Exercise instructions = Return all entries word for word, but drop any images.

User interface change data =
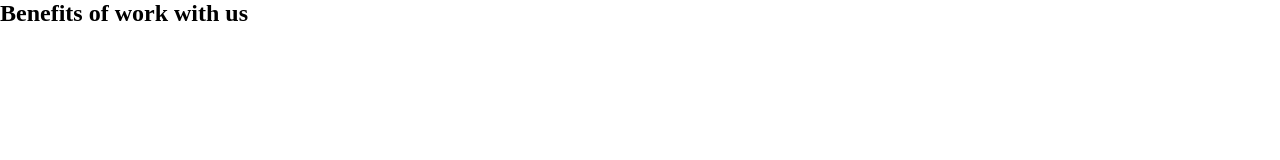
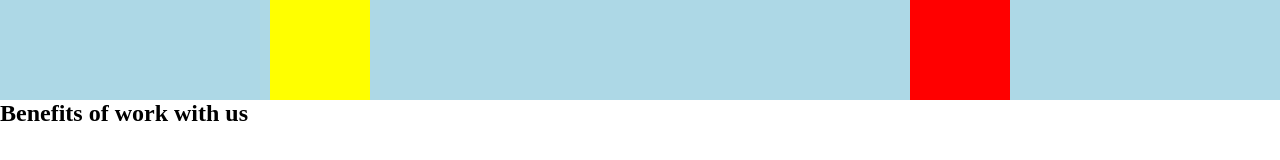
Before and after one commit to EmanueleBrusa/htmlcss-responsive-layout, a plain HTML site: page index.html in a window 1280 px wide. Drawn offline with Linux system fonts and the light colour scheme.

Commit message:
[TEST]  header, commenti e struttura query

```diff
--- a/css/style.css
+++ b/css/style.css
@@ -3,3 +3,48 @@
     margin: 0 auto;
     box-sizing: border-box;
 }
+header{
+    background-color: lightblue;
+}
+.header-flex{
+    display: flex;
+    justify-content: space-between;
+}
+/*layout*/
+
+.container{
+    width: 100%;
+}
+.left-logo, .right-menu{
+    height: 100px;
+    width: 100px;
+    background-color: yellow;
+}
+.extended-menu{
+    background-color: red;
+    display: none;
+}
+.hamburger-menu{
+    background-color: green;
+}
+.extended-menu, .hamburger-menu{
+    width: 100%;
+    height: 100%;
+}
+/*tablet*/
+@media screen and (min-width:768px){
+
+}
+/*desktop*/
+@media screen and (min-width:991px){
+
+}
+/*large desktop*/
+@media screen and (min-width: 1200px){
+    .extended-menu{
+        display: block;
+    }
+    .hamburger-menu{
+        display: none;
+    }
+}
```
Also changed, not shown: index.html (+5 -1 lines).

Finished exercise =
Before and after one commit to EmanueleBrusa/htmlcss-responsive-layout, a plain HTML site: page index.html in a window 1280 px wide. Drawn offline with Linux system fonts and the light colour scheme.

Commit message:
[TEST]  header, commenti e struttura query

```diff
--- a/css/style.css
+++ b/css/style.css
@@ -3,3 +3,48 @@
     margin: 0 auto;
     box-sizing: border-box;
 }
+header{
+    background-color: lightblue;
+}
+.header-flex{
+    display: flex;
+    justify-content: space-between;
+}
+/*layout*/
+
+.container{
+    width: 100%;
+}
+.left-logo, .right-menu{
+    height: 100px;
+    width: 100px;
+    background-color: yellow;
+}
+.extended-menu{
+    background-color: red;
+    display: none;
+}
+.hamburger-menu{
+    background-color: green;
+}
+.extended-menu, .hamburger-menu{
+    width: 100%;
+    height: 100%;
+}
+/*tablet*/
+@media screen and (min-width:768px){
+
+}
+/*desktop*/
+@media screen and (min-width:991px){
+
+}
+/*large desktop*/
+@media screen and (min-width: 1200px){
+    .extended-menu{
+        display: block;
+    }
+    .hamburger-menu{
+        display: none;
+    }
+}
```
Also changed, not shown: index.html (+5 -1 lines).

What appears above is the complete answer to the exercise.